* [Assignment]
I would like each line of the data that holds the word "padding" copied out.

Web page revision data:
════════════════════
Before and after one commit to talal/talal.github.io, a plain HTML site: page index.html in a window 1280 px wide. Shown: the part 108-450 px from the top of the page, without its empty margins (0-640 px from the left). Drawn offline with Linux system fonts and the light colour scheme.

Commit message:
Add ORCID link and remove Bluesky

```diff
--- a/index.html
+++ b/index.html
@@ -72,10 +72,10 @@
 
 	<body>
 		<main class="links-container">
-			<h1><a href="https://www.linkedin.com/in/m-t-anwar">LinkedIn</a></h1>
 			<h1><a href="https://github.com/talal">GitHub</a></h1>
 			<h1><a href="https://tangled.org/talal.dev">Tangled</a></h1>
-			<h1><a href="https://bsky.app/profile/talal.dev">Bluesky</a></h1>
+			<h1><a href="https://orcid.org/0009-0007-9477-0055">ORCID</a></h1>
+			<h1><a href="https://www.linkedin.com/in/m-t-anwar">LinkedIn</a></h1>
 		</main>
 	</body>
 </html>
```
════════════════════
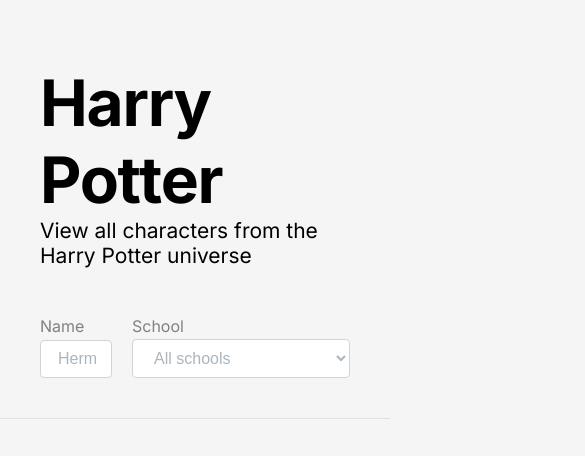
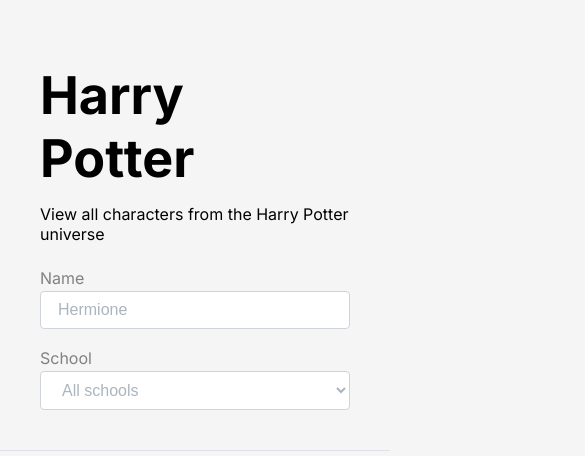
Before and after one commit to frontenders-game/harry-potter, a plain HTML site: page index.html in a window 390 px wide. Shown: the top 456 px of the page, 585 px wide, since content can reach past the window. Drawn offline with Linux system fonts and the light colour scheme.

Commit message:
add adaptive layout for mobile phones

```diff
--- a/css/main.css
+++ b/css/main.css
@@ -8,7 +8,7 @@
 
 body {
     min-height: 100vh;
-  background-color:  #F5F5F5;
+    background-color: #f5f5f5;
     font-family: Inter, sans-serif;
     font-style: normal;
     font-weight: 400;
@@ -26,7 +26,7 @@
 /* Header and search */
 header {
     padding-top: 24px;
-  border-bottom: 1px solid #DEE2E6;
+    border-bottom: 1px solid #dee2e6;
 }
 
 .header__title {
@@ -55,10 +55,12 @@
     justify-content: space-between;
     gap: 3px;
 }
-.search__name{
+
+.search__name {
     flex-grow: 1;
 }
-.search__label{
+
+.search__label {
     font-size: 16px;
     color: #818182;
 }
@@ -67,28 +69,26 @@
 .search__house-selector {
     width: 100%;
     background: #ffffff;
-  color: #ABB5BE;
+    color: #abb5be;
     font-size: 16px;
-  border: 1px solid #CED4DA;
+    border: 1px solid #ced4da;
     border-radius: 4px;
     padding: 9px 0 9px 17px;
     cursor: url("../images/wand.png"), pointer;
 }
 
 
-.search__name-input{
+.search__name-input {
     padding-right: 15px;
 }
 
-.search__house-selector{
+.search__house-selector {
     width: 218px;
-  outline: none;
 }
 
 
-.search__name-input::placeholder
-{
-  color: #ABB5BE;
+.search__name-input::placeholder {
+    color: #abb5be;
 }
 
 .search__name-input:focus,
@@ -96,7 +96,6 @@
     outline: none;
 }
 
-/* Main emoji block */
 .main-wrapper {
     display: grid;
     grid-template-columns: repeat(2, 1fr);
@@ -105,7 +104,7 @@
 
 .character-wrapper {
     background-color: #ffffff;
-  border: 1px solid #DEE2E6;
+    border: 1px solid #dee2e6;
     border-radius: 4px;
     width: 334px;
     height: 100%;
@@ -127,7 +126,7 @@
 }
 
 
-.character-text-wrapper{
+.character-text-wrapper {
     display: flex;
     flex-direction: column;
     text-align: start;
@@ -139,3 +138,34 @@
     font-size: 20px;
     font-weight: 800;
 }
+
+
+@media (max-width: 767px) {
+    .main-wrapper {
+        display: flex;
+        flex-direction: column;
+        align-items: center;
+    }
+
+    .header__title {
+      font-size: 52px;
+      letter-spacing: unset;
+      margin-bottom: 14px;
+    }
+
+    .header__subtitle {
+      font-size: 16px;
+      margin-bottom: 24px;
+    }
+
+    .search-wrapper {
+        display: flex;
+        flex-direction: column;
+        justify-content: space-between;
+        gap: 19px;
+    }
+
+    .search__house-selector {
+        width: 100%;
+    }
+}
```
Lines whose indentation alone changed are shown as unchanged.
════════════════════
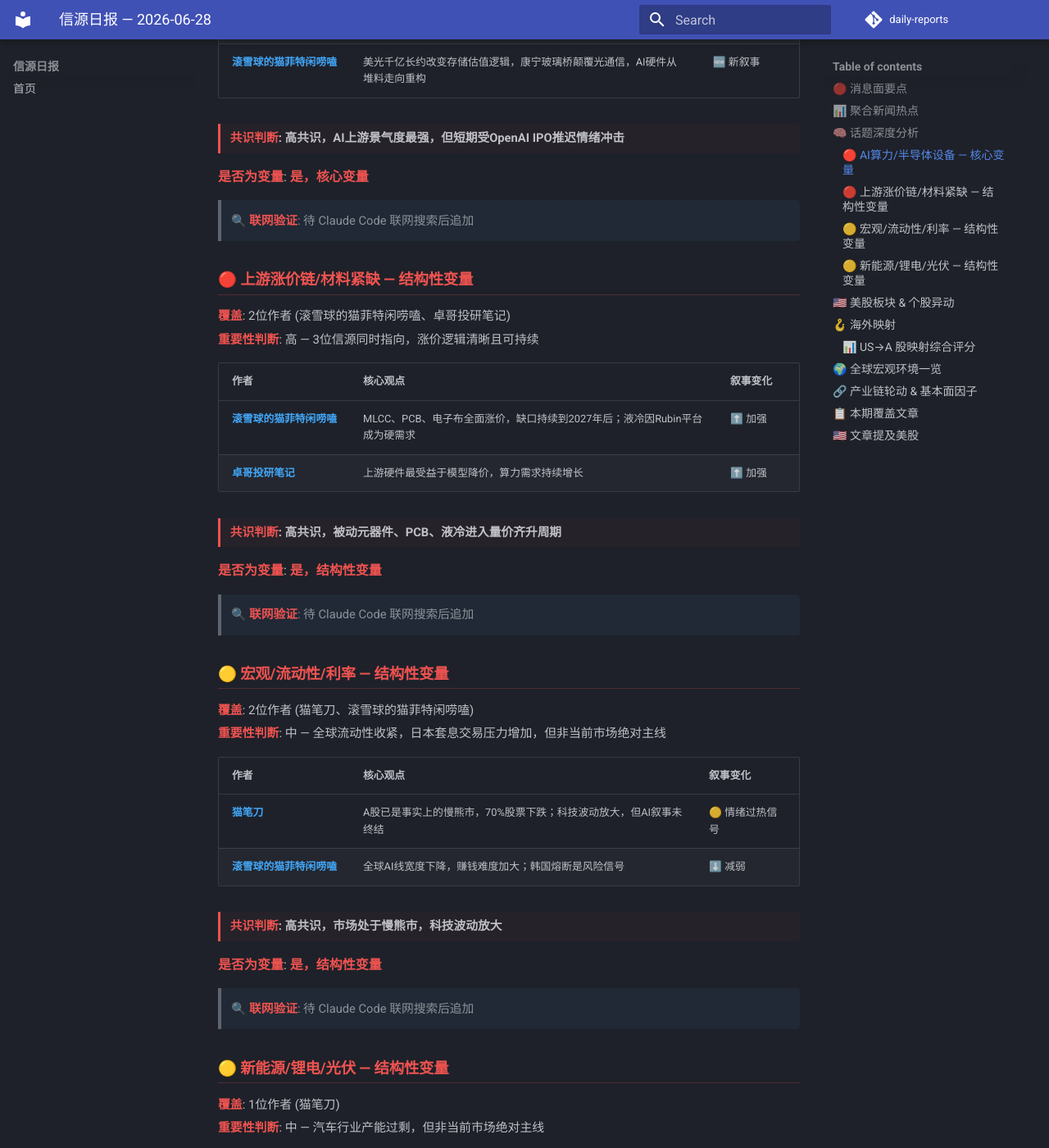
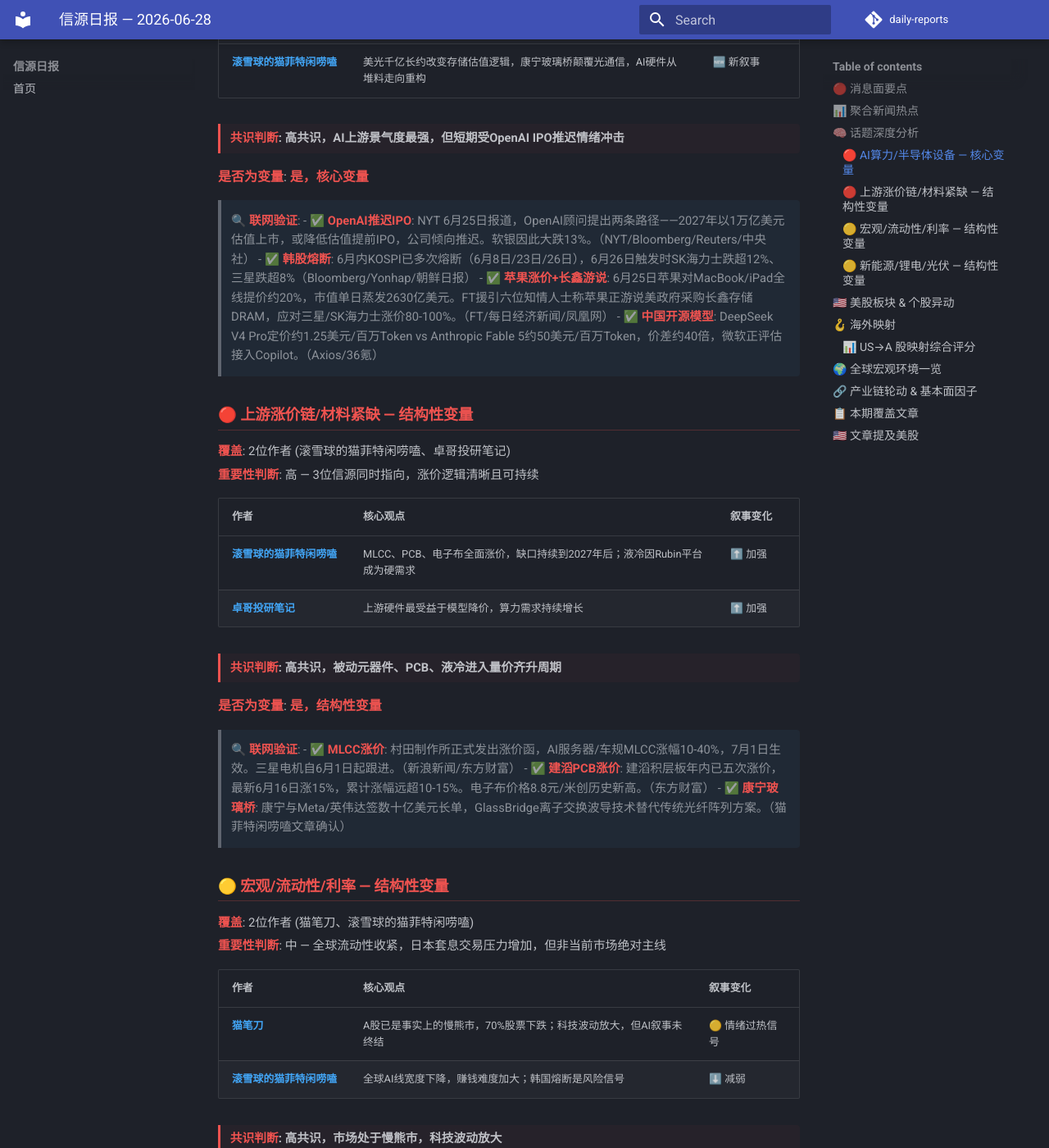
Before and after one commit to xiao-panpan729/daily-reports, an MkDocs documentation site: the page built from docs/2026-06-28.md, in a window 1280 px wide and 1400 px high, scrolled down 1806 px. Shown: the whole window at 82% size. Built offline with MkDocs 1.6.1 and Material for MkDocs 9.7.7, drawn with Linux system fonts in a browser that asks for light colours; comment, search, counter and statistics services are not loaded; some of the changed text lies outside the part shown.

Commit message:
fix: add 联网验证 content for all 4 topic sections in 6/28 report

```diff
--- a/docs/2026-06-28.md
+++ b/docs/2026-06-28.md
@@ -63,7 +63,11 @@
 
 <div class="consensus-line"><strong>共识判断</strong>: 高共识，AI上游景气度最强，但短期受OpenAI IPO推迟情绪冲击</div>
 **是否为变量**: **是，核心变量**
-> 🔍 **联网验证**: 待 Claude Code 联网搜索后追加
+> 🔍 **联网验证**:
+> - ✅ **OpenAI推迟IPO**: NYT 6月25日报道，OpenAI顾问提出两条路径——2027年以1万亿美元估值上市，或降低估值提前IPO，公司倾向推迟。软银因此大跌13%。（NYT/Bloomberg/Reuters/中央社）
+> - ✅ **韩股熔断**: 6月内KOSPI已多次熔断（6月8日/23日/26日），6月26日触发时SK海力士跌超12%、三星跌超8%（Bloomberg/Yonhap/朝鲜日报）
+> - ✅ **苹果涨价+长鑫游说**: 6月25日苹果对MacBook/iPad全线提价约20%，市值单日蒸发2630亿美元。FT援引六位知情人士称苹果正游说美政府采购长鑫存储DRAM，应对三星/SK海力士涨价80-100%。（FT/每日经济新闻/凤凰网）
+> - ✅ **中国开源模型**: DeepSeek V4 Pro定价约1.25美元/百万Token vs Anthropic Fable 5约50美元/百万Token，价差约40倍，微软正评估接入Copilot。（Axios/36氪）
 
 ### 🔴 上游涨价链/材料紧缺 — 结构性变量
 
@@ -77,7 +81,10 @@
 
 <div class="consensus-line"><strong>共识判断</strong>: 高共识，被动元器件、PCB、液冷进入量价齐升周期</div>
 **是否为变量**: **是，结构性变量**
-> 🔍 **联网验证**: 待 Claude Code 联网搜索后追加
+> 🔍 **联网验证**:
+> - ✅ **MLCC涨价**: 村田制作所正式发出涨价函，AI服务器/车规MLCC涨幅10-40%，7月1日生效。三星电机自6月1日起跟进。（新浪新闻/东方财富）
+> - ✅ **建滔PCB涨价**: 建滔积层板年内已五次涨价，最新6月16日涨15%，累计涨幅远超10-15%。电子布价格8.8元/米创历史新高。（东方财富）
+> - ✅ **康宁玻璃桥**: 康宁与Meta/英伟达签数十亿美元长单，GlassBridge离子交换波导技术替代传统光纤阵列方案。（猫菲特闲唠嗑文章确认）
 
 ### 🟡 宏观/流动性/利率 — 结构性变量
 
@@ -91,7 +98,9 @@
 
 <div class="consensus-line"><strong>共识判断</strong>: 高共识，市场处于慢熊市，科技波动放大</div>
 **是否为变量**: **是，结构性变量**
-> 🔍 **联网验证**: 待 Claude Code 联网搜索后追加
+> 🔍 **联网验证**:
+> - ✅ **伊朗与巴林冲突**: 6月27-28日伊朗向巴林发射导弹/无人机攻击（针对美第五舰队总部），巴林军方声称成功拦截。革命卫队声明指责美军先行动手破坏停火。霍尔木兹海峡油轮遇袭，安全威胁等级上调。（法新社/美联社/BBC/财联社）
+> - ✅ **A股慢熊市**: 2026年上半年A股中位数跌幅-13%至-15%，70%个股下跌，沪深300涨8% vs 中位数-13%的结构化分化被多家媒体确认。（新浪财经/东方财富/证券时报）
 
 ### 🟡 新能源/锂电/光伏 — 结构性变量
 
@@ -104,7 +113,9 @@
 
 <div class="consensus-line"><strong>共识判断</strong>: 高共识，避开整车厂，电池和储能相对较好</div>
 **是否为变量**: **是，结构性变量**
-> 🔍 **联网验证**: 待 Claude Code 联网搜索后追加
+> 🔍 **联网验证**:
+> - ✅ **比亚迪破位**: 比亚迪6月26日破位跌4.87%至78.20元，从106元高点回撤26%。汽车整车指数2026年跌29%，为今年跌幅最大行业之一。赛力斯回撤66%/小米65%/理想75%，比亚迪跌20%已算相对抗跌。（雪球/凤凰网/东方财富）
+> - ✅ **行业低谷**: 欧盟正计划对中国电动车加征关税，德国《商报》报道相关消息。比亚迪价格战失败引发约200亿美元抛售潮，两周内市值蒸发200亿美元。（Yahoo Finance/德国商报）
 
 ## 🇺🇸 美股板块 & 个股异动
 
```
════════════════════
* [Response below]
     padding-top: 24px;
     padding: 9px 0 9px 17px;
     padding-right: 15px;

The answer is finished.